Homily February 9, 2014 5th Sunday of Ordinary Time
Today’s readings are actually related in theme and are meant to come after the Sermon on the mount or the Beatitudes which would have been read last Sunday if the Feast of the Presentation had not taken replaced it. The second reading is interesting as over the centuries so many have argued about faith and reason and belief. Paul here tells us faith comes from the power of God and basically a gift and concludes that preaching Christ in life and crucifixion is what his task is about. In the gospel, Jesus talks of salt, a house on a mountain and light. These three metaphors are what he uses to describe the role of his followers. We today know how important salt is to taste and flavor of food, but in biblical times it was a preservative and also an aid in producing fuel for its ovens and when no longer useful it provided filler for muddy roads. From our driving experience, I think we all are aware how a lighted structure on a hill or mountain stands out, or even a bit further the pictures of cities lit up at night from space. Finally, we all know what a lamp does and how lost we would be without it.

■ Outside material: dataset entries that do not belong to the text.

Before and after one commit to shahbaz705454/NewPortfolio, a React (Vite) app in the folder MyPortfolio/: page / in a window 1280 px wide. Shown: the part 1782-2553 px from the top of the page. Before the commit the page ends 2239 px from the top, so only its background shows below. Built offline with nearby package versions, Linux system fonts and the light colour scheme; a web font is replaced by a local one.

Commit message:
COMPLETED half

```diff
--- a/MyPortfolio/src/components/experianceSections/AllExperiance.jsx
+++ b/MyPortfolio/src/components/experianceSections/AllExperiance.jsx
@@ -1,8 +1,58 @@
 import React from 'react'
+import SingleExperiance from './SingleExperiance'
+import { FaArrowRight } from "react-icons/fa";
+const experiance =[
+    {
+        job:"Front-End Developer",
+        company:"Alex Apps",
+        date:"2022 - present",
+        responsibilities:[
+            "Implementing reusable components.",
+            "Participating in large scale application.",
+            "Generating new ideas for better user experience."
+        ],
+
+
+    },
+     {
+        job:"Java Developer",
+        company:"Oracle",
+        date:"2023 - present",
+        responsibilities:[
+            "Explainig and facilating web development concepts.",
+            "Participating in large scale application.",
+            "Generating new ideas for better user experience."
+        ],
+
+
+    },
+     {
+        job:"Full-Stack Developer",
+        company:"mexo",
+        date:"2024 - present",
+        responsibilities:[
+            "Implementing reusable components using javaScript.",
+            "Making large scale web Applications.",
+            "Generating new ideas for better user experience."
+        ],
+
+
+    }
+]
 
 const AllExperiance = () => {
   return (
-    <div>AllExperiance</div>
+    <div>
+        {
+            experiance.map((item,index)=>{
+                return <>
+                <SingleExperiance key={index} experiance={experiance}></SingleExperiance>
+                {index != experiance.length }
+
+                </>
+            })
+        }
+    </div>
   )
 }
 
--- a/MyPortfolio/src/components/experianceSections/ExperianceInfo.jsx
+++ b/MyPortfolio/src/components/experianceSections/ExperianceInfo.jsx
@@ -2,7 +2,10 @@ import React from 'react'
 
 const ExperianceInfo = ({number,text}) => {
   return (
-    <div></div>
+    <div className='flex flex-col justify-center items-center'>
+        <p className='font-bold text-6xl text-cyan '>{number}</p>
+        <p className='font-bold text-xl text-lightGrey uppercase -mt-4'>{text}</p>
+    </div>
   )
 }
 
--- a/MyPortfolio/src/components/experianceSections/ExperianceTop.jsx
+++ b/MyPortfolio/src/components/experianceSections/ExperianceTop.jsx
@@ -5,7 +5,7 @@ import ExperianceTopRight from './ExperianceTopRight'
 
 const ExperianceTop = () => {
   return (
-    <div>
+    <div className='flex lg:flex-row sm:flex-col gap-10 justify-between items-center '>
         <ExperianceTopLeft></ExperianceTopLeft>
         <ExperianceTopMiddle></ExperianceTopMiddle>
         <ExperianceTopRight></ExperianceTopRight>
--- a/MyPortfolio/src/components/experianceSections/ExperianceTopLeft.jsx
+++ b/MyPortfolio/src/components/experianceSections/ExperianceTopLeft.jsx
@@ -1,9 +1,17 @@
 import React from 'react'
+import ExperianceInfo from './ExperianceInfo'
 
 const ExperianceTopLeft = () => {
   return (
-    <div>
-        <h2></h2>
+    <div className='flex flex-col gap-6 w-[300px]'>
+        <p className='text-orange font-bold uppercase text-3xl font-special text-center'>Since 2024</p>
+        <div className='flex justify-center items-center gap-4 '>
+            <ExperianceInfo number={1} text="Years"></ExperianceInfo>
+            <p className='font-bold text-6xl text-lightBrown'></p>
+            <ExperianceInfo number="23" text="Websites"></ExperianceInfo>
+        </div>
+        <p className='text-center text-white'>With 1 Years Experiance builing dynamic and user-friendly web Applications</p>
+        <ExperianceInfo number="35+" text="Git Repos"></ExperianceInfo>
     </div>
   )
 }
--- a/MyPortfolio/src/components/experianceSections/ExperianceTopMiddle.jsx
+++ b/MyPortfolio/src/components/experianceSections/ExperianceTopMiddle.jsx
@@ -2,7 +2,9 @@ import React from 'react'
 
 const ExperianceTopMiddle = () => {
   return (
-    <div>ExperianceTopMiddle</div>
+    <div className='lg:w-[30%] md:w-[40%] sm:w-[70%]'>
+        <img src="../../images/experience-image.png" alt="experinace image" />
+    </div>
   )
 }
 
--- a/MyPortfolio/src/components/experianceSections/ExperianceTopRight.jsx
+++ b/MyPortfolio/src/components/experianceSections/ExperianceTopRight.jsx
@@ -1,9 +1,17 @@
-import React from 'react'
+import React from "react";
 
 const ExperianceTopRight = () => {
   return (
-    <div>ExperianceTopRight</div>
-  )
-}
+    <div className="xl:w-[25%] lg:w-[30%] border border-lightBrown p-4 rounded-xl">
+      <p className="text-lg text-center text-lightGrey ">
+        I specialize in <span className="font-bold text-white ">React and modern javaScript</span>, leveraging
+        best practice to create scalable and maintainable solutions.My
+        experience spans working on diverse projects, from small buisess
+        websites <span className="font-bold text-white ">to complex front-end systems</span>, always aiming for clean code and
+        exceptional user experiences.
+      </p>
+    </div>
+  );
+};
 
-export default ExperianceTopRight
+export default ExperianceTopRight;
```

So, Jesus says we are the salt of the earth. It means we are a spice, a flavor, as you might a witness. We are not meant to take over but to show the way, to season the society by living the words and power Of God. Those word were the word of the beatitudes spoken to the multitude. Words meant not just for me but for all. Words which look to care for all. It highlight Isaiah today to feed the hungry, to give shelter to give clothing, or just to look out for our own, for we are all one in the Lord. We must remember such witness and action is that. Remember salt is the seasoning and not the main course. Just like that we are the means that God shines forth for that is the purpose of our saltiness
As a light in a house or a light on a mountain, our purpose is the same to facilitate the ability to see. Our light, our faith is a glory to be seen. It is a power which transcends us and reaches out to others. It is the power of God working through us and summons others to the faith. We can never forget that it is not our work, but the power of God. What we do and share gives witness and enhances his work on the earth encompassing more people along the way. It is interesting that the early Christians, while believing felt a certain futility because of the lack of numbers. Yet over the centuries we have come to learn, at least in some ways, that God’s ways are not ours. Our measurement is oftentimes self-serving and not in full knowledge of God’s will.
Today’s message then is clear that we are called to look out for each other. The hungry, homeless, the oppressed, the sick. What help and service, what witness is what comes back to us. The biggest example of this giving and service was Christ himself. Nothing stood in the way he gave himself over as a man to the power of God. While we know that as frail as a person that we are and how far short we all fall from him, we are through God’s power given the means to try and in his plan to succeed.